- _Work required_
Give back every entry below, exactly as written.

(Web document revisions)
=-=-=

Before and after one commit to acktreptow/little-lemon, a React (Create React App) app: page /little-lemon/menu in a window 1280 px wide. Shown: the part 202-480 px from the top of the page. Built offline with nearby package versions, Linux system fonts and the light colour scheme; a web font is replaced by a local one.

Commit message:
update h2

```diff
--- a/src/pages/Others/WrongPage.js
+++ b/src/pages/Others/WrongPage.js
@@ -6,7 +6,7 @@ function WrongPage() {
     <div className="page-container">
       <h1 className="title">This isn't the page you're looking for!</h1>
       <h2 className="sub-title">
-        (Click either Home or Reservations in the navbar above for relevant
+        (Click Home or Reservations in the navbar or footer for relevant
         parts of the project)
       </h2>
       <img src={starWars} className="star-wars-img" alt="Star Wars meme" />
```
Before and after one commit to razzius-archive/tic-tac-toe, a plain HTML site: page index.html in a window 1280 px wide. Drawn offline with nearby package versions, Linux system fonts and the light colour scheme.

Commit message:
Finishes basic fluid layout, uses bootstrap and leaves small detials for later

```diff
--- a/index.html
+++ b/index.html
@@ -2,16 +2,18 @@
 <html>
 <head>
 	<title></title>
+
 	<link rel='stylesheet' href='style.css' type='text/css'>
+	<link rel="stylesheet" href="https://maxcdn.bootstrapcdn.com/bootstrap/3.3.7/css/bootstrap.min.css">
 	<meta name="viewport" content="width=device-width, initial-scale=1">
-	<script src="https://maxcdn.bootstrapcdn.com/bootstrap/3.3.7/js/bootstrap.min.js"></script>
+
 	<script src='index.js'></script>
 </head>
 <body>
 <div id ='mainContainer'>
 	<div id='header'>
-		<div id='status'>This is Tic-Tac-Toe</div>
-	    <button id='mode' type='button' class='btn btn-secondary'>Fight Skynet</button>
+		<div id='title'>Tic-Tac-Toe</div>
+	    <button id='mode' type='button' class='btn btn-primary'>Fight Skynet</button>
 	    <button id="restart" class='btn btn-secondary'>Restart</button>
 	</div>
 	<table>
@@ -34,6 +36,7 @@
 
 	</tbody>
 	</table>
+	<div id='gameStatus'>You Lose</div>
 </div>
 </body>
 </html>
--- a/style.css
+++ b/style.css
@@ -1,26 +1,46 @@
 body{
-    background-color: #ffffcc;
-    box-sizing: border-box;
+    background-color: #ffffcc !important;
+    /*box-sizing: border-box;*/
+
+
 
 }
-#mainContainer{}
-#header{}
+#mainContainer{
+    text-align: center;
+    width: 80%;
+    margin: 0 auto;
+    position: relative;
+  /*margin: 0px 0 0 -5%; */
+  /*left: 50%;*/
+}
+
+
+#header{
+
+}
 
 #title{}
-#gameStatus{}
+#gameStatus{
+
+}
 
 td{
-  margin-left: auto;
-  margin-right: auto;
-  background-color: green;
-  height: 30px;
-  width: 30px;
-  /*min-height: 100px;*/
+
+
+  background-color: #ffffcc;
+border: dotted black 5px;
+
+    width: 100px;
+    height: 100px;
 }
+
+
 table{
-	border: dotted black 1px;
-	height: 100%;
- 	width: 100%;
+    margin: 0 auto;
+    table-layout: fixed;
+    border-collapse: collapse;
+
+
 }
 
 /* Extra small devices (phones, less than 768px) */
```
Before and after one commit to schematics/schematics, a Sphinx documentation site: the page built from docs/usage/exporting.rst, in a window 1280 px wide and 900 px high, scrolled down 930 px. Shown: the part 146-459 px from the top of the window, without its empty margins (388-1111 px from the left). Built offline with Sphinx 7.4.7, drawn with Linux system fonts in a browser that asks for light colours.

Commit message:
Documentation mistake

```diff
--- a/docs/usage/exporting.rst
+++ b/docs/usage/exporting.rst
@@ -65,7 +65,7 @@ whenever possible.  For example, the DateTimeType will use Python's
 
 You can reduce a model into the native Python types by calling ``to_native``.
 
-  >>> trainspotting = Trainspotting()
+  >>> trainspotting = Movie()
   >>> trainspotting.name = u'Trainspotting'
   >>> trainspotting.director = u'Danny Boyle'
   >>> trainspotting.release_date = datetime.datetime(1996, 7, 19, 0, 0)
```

=-=-=

- _Task answer_
Before and after one commit to acktreptow/little-lemon, a React (Create React App) app: page /little-lemon/menu in a window 1280 px wide. Shown: the part 202-480 px from the top of the page. Built offline with nearby package versions, Linux system fonts and the light colour scheme; a web font is replaced by a local one.

Commit message:
update h2

```diff
--- a/src/pages/Others/WrongPage.js
+++ b/src/pages/Others/WrongPage.js
@@ -6,7 +6,7 @@ function WrongPage() {
     <div className="page-container">
       <h1 className="title">This isn't the page you're looking for!</h1>
       <h2 className="sub-title">
-        (Click either Home or Reservations in the navbar above for relevant
+        (Click Home or Reservations in the navbar or footer for relevant
         parts of the project)
       </h2>
       <img src={starWars} className="star-wars-img" alt="Star Wars meme" />
```
Before and after one commit to razzius-archive/tic-tac-toe, a plain HTML site: page index.html in a window 1280 px wide. Drawn offline with nearby package versions, Linux system fonts and the light colour scheme.

Commit message:
Finishes basic fluid layout, uses bootstrap and leaves small detials for later

```diff
--- a/index.html
+++ b/index.html
@@ -2,16 +2,18 @@
 <html>
 <head>
 	<title></title>
+
 	<link rel='stylesheet' href='style.css' type='text/css'>
+	<link rel="stylesheet" href="https://maxcdn.bootstrapcdn.com/bootstrap/3.3.7/css/bootstrap.min.css">
 	<meta name="viewport" content="width=device-width, initial-scale=1">
-	<script src="https://maxcdn.bootstrapcdn.com/bootstrap/3.3.7/js/bootstrap.min.js"></script>
+
 	<script src='index.js'></script>
 </head>
 <body>
 <div id ='mainContainer'>
 	<div id='header'>
-		<div id='status'>This is Tic-Tac-Toe</div>
-	    <button id='mode' type='button' class='btn btn-secondary'>Fight Skynet</button>
+		<div id='title'>Tic-Tac-Toe</div>
+	    <button id='mode' type='button' class='btn btn-primary'>Fight Skynet</button>
 	    <button id="restart" class='btn btn-secondary'>Restart</button>
 	</div>
 	<table>
@@ -34,6 +36,7 @@
 
 	</tbody>
 	</table>
+	<div id='gameStatus'>You Lose</div>
 </div>
 </body>
 </html>
--- a/style.css
+++ b/style.css
@@ -1,26 +1,46 @@
 body{
-    background-color: #ffffcc;
-    box-sizing: border-box;
+    background-color: #ffffcc !important;
+    /*box-sizing: border-box;*/
+
+
 
 }
-#mainContainer{}
-#header{}
+#mainContainer{
+    text-align: center;
+    width: 80%;
+    margin: 0 auto;
+    position: relative;
+  /*margin: 0px 0 0 -5%; */
+  /*left: 50%;*/
+}
+
+
+#header{
+
+}
 
 #title{}
-#gameStatus{}
+#gameStatus{
+
+}
 
 td{
-  margin-left: auto;
-  margin-right: auto;
-  background-color: green;
-  height: 30px;
-  width: 30px;
-  /*min-height: 100px;*/
+
+
+  background-color: #ffffcc;
+border: dotted black 5px;
+
+    width: 100px;
+    height: 100px;
 }
+
+
 table{
-	border: dotted black 1px;
-	height: 100%;
- 	width: 100%;
+    margin: 0 auto;
+    table-layout: fixed;
+    border-collapse: collapse;
+
+
 }
 
 /* Extra small devices (phones, less than 768px) */
```
Before and after one commit to schematics/schematics, a Sphinx documentation site: the page built from docs/usage/exporting.rst, in a window 1280 px wide and 900 px high, scrolled down 930 px. Shown: the part 146-459 px from the top of the window, without its empty margins (388-1111 px from the left). Built offline with Sphinx 7.4.7, drawn with Linux system fonts in a browser that asks for light colours.

Commit message:
Documentation mistake

```diff
--- a/docs/usage/exporting.rst
+++ b/docs/usage/exporting.rst
@@ -65,7 +65,7 @@ whenever possible.  For example, the DateTimeType will use Python's
 
 You can reduce a model into the native Python types by calling ``to_native``.
 
-  >>> trainspotting = Trainspotting()
+  >>> trainspotting = Movie()
   >>> trainspotting.name = u'Trainspotting'
   >>> trainspotting.director = u'Danny Boyle'
   >>> trainspotting.release_date = datetime.datetime(1996, 7, 19, 0, 0)
```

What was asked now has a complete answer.